Additionally, consider these triggers when choosing a piece of theatre. Is it able to be transformed into a sensory-friendly piece? Are there a variety of visual and auditory triggers?
We mentioned representation matters, and it does. Seek out musicals, plays, and other forms of media that are neurodivergent-coded, i.e. have characters with neurodivergent qualities. Some examples of musicals and plays that are neurodivergent-coded include “Dear Evan Hansen,” which features a main character with social anxiety and depression, and “The Curious Incident of the Dog in the Night-Time,” which centers around a young man on the autism spectrum.
Your patrons with Autism Spectrum Disorder and Sensory Processing Disorder have unique and varying sensory needs. To continue working towards accessibility, you can offer certain showcases as ‘sensory-friendly,’ which will make your theatre a more welcoming place for neurodivergent individuals. A few ideas include:
Perhaps the easiest way to make neurodivergent audience members feel included is by creating sensory-friendly performances. A few ways to do this include:

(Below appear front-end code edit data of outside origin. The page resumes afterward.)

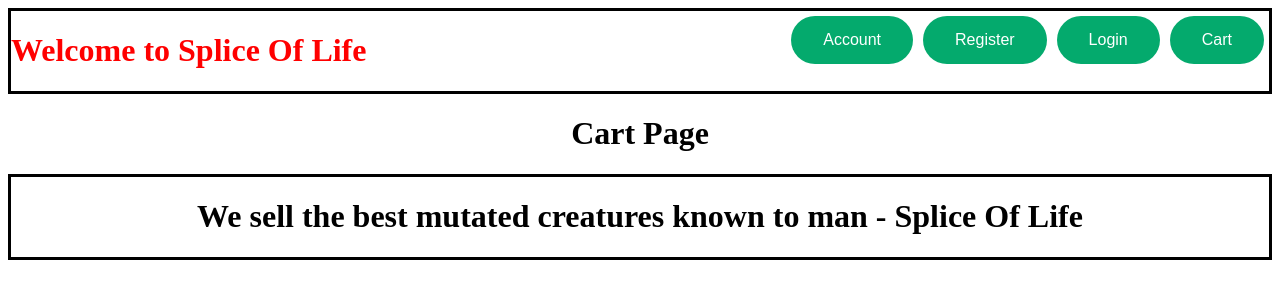
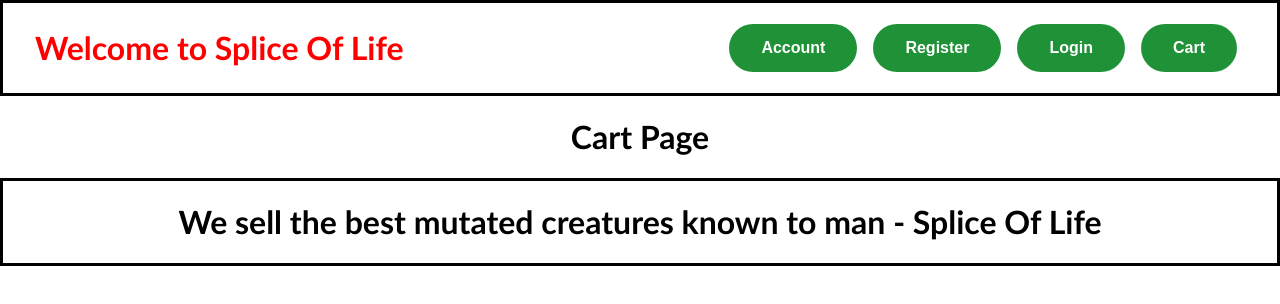
Before and after one commit to Splice-of-Life/SpliceOfLife, a React (Vite) app: page /cart in a window 1280 px wide. Shown: the top 304 px of the page. Built offline with nearby package versions, Linux system fonts and the light colour scheme.

Commit message:
made navbar a component

```diff
--- a/api/index.cjs
+++ b/api/index.cjs
@@ -1,6 +1,6 @@
 const router = require("express").Router();
 
-router.use("/users", require("./users"));
-router.use("/creatures", require("./creatures"));
+router.use("/users", require("./users.cjs"));
+router.use("/creatures", require("./creatures.cjs"));
 
 module.exports = router;
--- a/src/App.css
+++ b/src/App.css
@@ -1,14 +1,15 @@
-header{
+header {
+  padding: 4px 2rem;
+  align-items: center;
   display: flex;
   justify-content: space-between;
   color: red;
   border-style: solid;
   border-width: 3px;
   border-color: black;
-
 }
 button {
-  background-color: #04AA6D; /* Green */
+  background-color: #04aa6d; /* Green */
   border: none;
   color: white;
   padding: 15px 32px;
@@ -20,8 +21,7 @@ button {
   border-radius: 25px;
 }
 
-
-footer{
+footer {
   text-align: center;
   border-style: solid;
   border-width: 3px;
--- /dev/null
+++ b/src/components/NavBar.jsx
@@ -0,0 +1,27 @@
+const NavBar = () => {
+  return (
+    <header>
+      <h1> Welcome to Splice Of Life</h1>
+      <nav>
+        <button className="button" id="accountButton">
+          {" "}
+          Account
+        </button>
+        <button className="button" id="registerButton">
+          {" "}
+          Register
+        </button>
+        <button className="button" id="loginButton">
+          {" "}
+          Login{" "}
+        </button>
+        <button className="button" id="cartButton">
+          {" "}
+          Cart{" "}
+        </button>
+      </nav>
+    </header>
+  );
+};
+
+export default NavBar;
--- a/src/index.css
+++ b/src/index.css
@@ -0,0 +1,30 @@
+body {
+  padding: 0px;
+  margin: 0px;
+  font-family: "Trebuchet MS", "Lucida Sans Unicode", "Lucida Grande",
+    "Lucida Sans", Arial, sans-serif;
+}
+
+.button {
+  background-color: #1f9137;
+  border: none;
+  color: white;
+  padding: 15px 32px;
+  text-align: center;
+  font-weight: bold;
+  text-decoration: none;
+  display: inline-block;
+  font-size: 16px;
+  margin: 4px 0.5rem;
+  cursor: pointer;
+}
+
+.button:hover {
+  color: white;
+  background-color: #26a742;
+
+  outline-color: #18772d;
+  outline-style: solid;
+  outline-offset: -2px;
+  /* outline-width: 3px; */
+}
--- a/src/pages/account.jsx
+++ b/src/pages/account.jsx
@@ -1,36 +1,22 @@
-
+import NavBar from "../components/NavBar";
 
 function AccountPage() {
+  return (
+    <>
+      <NavBar />
 
+      <div>
+        <h1 className="heading"> Account Page</h1>
+      </div>
 
-  return (
+      <footer>
+        <h1>
+          {" "}
+          We sell the best mutated creatures known to man - Splice Of Life
+        </h1>
+      </footer>
+    </>
+  );
+}
 
-<>
-
-<header>
-    <h1> Welcome to Splice Of Life</h1>
-    <nav>
-      <button id="accountButton"> Account</button>
-      <button id="registerButton"> Register</button>
-      <button id="loginButton"> Login </button>
-      <button id="cartButton"> Cart </button>
-    </nav>
-</header>
-
-<body>
-
-<h1 class="heading"> Account Page</h1>
-
-</body>
-
-
-<footer>
-  <h1> We sell the best mutated creatures known to man - Splice Of Life</h1>
-</footer>
-
-</>
-
-  );
-};
-
-export default   AccountPage;
+export default AccountPage;
--- a/src/pages/breed.jsx
+++ b/src/pages/breed.jsx
@@ -1,36 +1,22 @@
-
+import NavBar from "../components/NavBar";
 
 function BreedPage() {
+  return (
+    <>
+      <NavBar />
 
+      <div>
+        <h1 className="heading"> Breed Page</h1>
+      </div>
 
-  return (
+      <footer>
+        <h1>
+          {" "}
+          We sell the best mutated creatures known to man - Splice Of Life
+        </h1>
+      </footer>
+    </>
+  );
+}
 
-<>
-
-<header>
-    <h1> Welcome to Splice Of Life</h1>
-    <nav>
-      <button id="accountButton"> Account</button>
-      <button id="registerButton"> Register</button>
-      <button id="loginButton"> Login </button>
-      <button id="cartButton"> Cart </button>
-    </nav>
-</header>
-
-<body>
-
-<h1 class="heading"> Breed Page</h1>
-
-</body>
-
-
-<footer>
-  <h1> We sell the best mutated creatures known to man - Splice Of Life</h1>
-</footer>
-
-</>
-
-  );
-};
-
-export default   BreedPage;
+export default BreedPage;
--- a/src/pages/cart.jsx
+++ b/src/pages/cart.jsx
@@ -1,36 +1,22 @@
-
+import NavBar from "../components/NavBar";
 
 function CartPage() {
+  return (
+    <>
+      <NavBar />
 
+      <div>
+        <h1 className="heading"> Cart Page</h1>
+      </div>
 
-  return (
+      <footer>
+        <h1>
+          {" "}
+          We sell the best mutated creatures known to man - Splice Of Life
+        </h1>
+      </footer>
+    </>
+  );
+}
 
-<>
-
-<header>
-    <h1> Welcome to Splice Of Life</h1>
-    <nav>
-      <button id="accountButton"> Account</button>
-      <button id="registerButton"> Register</button>
-      <button id="loginButton"> Login </button>
-      <button id="cartButton"> Cart </button>
-    </nav>
-</header>
-
-<body>
-
-<h1 class="heading"> Cart Page</h1>
-
-</body>
-
-
-<footer>
-  <h1> We sell the best mutated creatures known to man - Splice Of Life</h1>
-</footer>
-
-</>
-
-  );
-};
-
-export default   CartPage;
+export default CartPage;
--- a/src/pages/home.jsx
+++ b/src/pages/home.jsx
@@ -1,28 +1,14 @@
+import NavBar from "../components/NavBar";
 import "./home.css";
 
 function HomePage() {
-
-
-
   // need to render cards with data once db is set up
 
   return (
-
     <>
-      <header>
-        <h1> Welcome to Splice Of Life</h1>
-
-        <nav>
-          <button id="accountButton"> Account</button>
-          <button id="registerButton"> Register</button>
-          <button id="loginButton"> Login </button>
-          <button id="cartButton"> Cart </button>
-        </nav>
-
-      </header>
+      <NavBar />
 
       <div id="body">
-
         <h1 className="heading"> Our Animals</h1>
         <div id="fieldOfCards">
           <div id="animalCard">
@@ -31,7 +17,6 @@ function HomePage() {
 
             {/* <img src = "./someImage.jpg " alt = "some image of a mutated animal /> */}
           </div>
-
 
           <div id="animalCard">
             {/* this will map from the database to fill breed and image */}
@@ -49,12 +34,13 @@ function HomePage() {
       </div>
 
       <footer>
-        <h1> We sell the best mutated creatures known to man - Splice Of Life</h1>
+        <h1>
+          {" "}
+          We sell the best mutated creatures known to man - Splice Of Life
+        </h1>
       </footer>
-
     </>
-
   );
-};
+}
 
 export default HomePage;
--- a/src/pages/login.jsx
+++ b/src/pages/login.jsx
@@ -1,36 +1,22 @@
-
+import NavBar from "../components/NavBar";
 
 function LoginPage() {
+  return (
+    <>
+      <NavBar />
 
+      <div>
+        <h1 className="heading"> Login Page</h1>
+      </div>
 
-  return (
+      <footer>
+        <h1>
+          {" "}
+          We sell the best mutated creatures known to man - Splice Of Life
+        </h1>
+      </footer>
+    </>
+  );
+}
 
-<>
-
-<header>
-    <h1> Welcome to Splice Of Life</h1>
-    <nav>
-      <button id="accountButton"> Account</button>
-      <button id="registerButton"> Register</button>
-      <button id="loginButton"> Login </button>
-      <button id="cartButton"> Cart </button>
-    </nav>
-</header>
-
-<body>
-
-<h1 class="heading"> Login Page</h1>
-
-</body>
-
-
-<footer>
-  <h1> We sell the best mutated creatures known to man - Splice Of Life</h1>
-</footer>
-
-</>
-
-  );
-};
-
-export default   LoginPage;
+export default LoginPage;
--- a/src/pages/registration.jsx
+++ b/src/pages/registration.jsx
@@ -1,36 +1,22 @@
-
+import NavBar from "../components/NavBar";
 
 function RegistrationPage() {
+  return (
+    <>
+      <NavBar />
 
+      <div>
+        <h1 className="heading"> Registration Page</h1>
+      </div>
 
-  return (
+      <footer>
+        <h1>
+          {" "}
+          We sell the best mutated creatures known to man - Splice Of Life
+        </h1>
+      </footer>
+    </>
+  );
+}
 
-<>
-
-<header>
-    <h1> Welcome to Splice Of Life</h1>
-    <nav>
-      <button id="accountButton"> Account</button>
-      <button id="registerButton"> Register</button>
-      <button id="loginButton"> Login </button>
-      <button id="cartButton"> Cart </button>
-    </nav>
-</header>
-
-<body>
-
-<h1 class="heading"> Registration Page</h1>
-
-</body>
-
-
-<footer>
-  <h1> We sell the best mutated creatures known to man - Splice Of Life</h1>
-</footer>
-
-</>
-
-  );
-};
-
-export default   RegistrationPage;
+export default RegistrationPage;
```
Also changed, not shown: seed.js (+9 -7 lines), 1 other file (tests, documents, lock files or other folders).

A sensory guide is a document that provides information about the sensory experiences that one might encounter during production. It can be especially helpful for individuals who are sensitive to certain sensory stimuli or have sensory processing difficulties, such as those with autism, anxiety, or sensory processing disorder.
A social narrative is a written or visual guide that explains the social expectations and interactions that will occur during the production. It can be useful for individuals with social communication difficulties or those who benefit from having clear expectations laid out in advance.
When creating a sensory guide and social narrative specific to a production, some things that might be included are:
The sensory guide and social narrative should be made available in advance of the show, either online or via email so that individuals can adequately prepare for the experience. This will help to reduce anxiety and increase enjoyment for all audience members.
To help neurodivergent individuals enjoy a performance without feeling confined, offering the option for freedom of movement can be valuable. One way to do this is by implementing a less structured seating arrangement for specific shows, ensuring that everyone can enjoy the performance on their own terms. For instance, an open seating arrangement that allows audience members to stand or move around during the performance can be particularly meaningful for autistic individuals. It can also be reassuring to let them know that if they need to leave the space at any point, they are welcome to return when they feel ready.
Provide a Take-a-Break Space during your shows, equipping it with a variety of fidgets, weighted blankets, and other sensory supports. Another option is a Quiet Room, which is a place that allows the performance to be viewed with some separation from the audience. This can be done using televisions, streaming options, on-demand viewing, and more.
In honor of Autism Awareness Day, spend some time learning about the many ways you can become inclusive of neurodivergent people in your everyday life. A few sources to research (or donate to) include:
Including autistic individuals in theatre and embracing neurodiverse perspectives can promote greater understanding and empathy in our society. In creating more inclusive and accessible environments, we can give autistic individuals a platform to share their unique talents and perspectives. By promoting neurodiversity and recognizing the value of different ways of thinking and experiencing the world, we can create a more inclusive and equitable society for all.